Web interface edit records:
[Start of section]

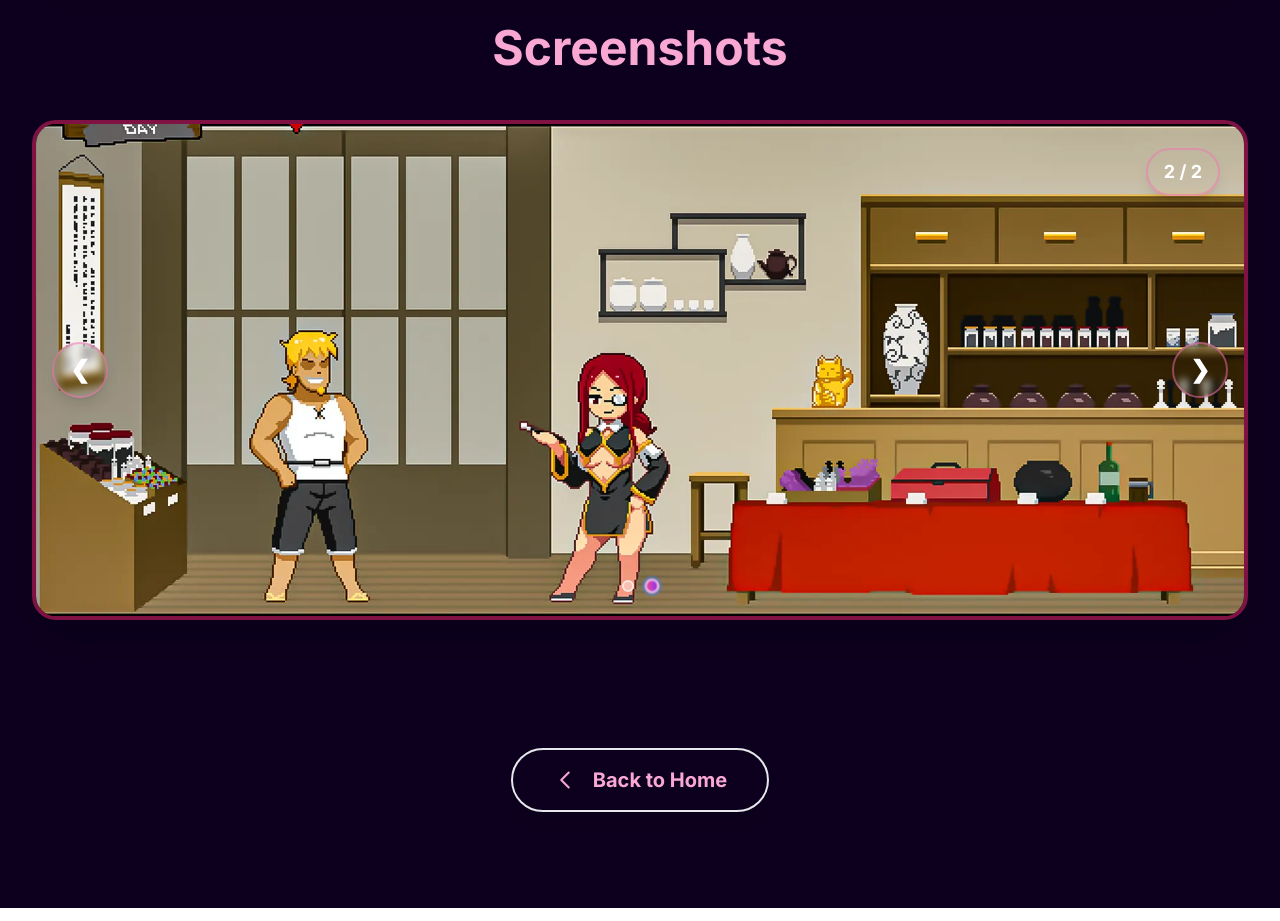
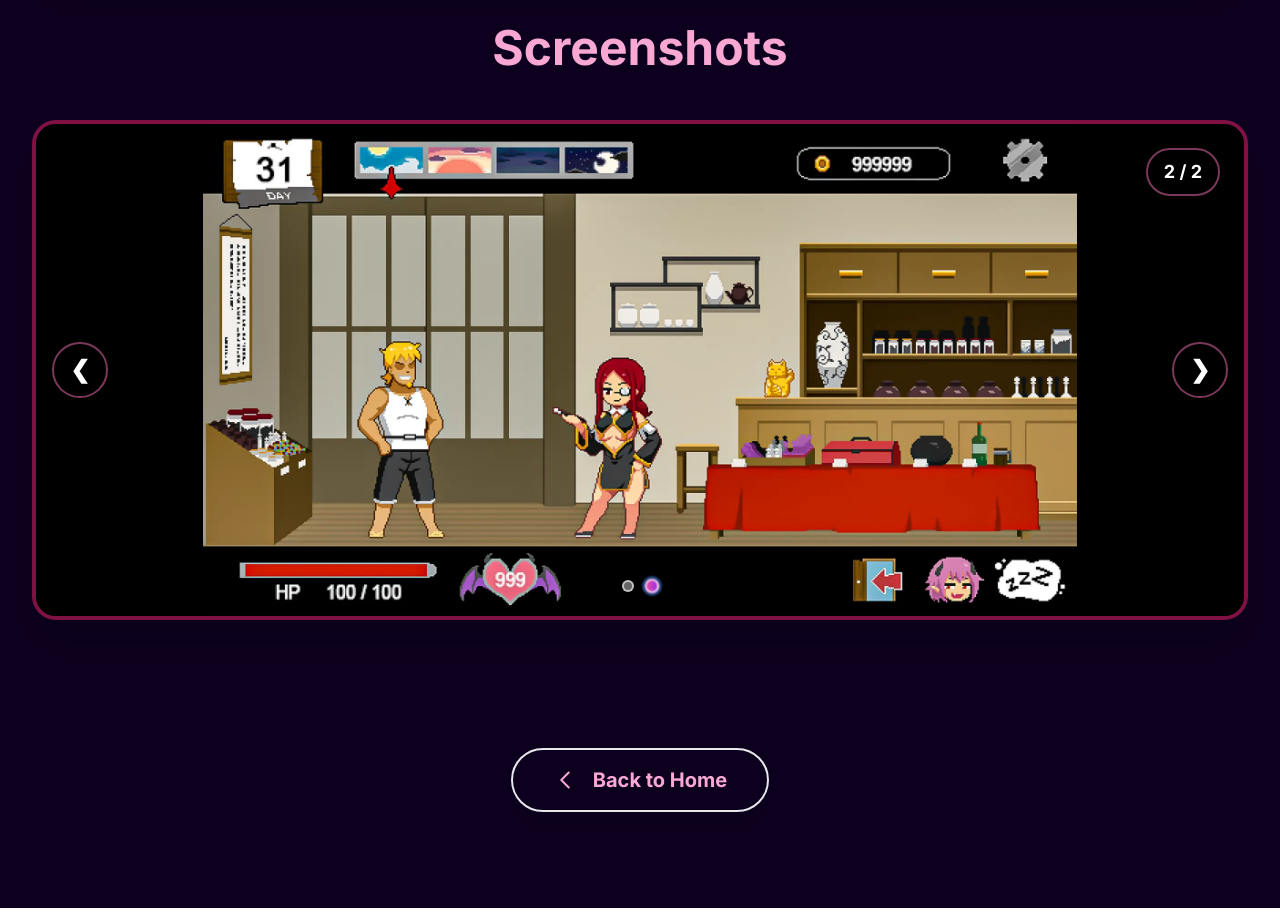
Before and after one commit to VelvetYume/VelvetYume.com, a Next.js app: page /games/Handyman-Fantasy in a window 1280 px wide. Shown: the part 1980-2901 px from the top of the page. Built offline with nearby package versions, Linux system fonts and the light colour scheme.

Commit message:
Fix screenshot image fit on Android

```diff
--- a/app/games/[id]/GameDetails.tsx
+++ b/app/games/[id]/GameDetails.tsx
@@ -254,12 +254,14 @@ export default function GameDetails({ game }: { game: Game }) {
   className="relative w-full aspect-video flex-shrink-0 rounded-2xl overflow-hidden bg-black"
 >
   <Image
-    src={screenshot}
-    alt={`${game.title} screenshot ${index + 1}`}
-    fill
-    className="object-cover object-center transition-transform duration-700 ease-out"
-    priority={index === 0}
-  />
+  src={screenshot}
+  alt={`${game.title} screenshot ${index + 1}`}
+  fill
+  className="object-contain transition-transform duration-500"
+  sizes="(max-width: 768px) 100vw, 80vw"
+  priority={index === 0}
+/>
+
 </div>
 
 
```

[End of section]

== WHAT THE TASK REQUIRES ==
Quote every entry exactly, with the pictures omitted.

== RESPONSE AREA ==
Before and after one commit to VelvetYume/VelvetYume.com, a Next.js app: page /games/Handyman-Fantasy in a window 1280 px wide. Shown: the part 1980-2901 px from the top of the page. Built offline with nearby package versions, Linux system fonts and the light colour scheme.

Commit message:
Fix screenshot image fit on Android

```diff
--- a/app/games/[id]/GameDetails.tsx
+++ b/app/games/[id]/GameDetails.tsx
@@ -254,12 +254,14 @@ export default function GameDetails({ game }: { game: Game }) {
   className="relative w-full aspect-video flex-shrink-0 rounded-2xl overflow-hidden bg-black"
 >
   <Image
-    src={screenshot}
-    alt={`${game.title} screenshot ${index + 1}`}
-    fill
-    className="object-cover object-center transition-transform duration-700 ease-out"
-    priority={index === 0}
-  />
+  src={screenshot}
+  alt={`${game.title} screenshot ${index + 1}`}
+  fill
+  className="object-contain transition-transform duration-500"
+  sizes="(max-width: 768px) 100vw, 80vw"
+  priority={index === 0}
+/>
+
 </div>
 
 
```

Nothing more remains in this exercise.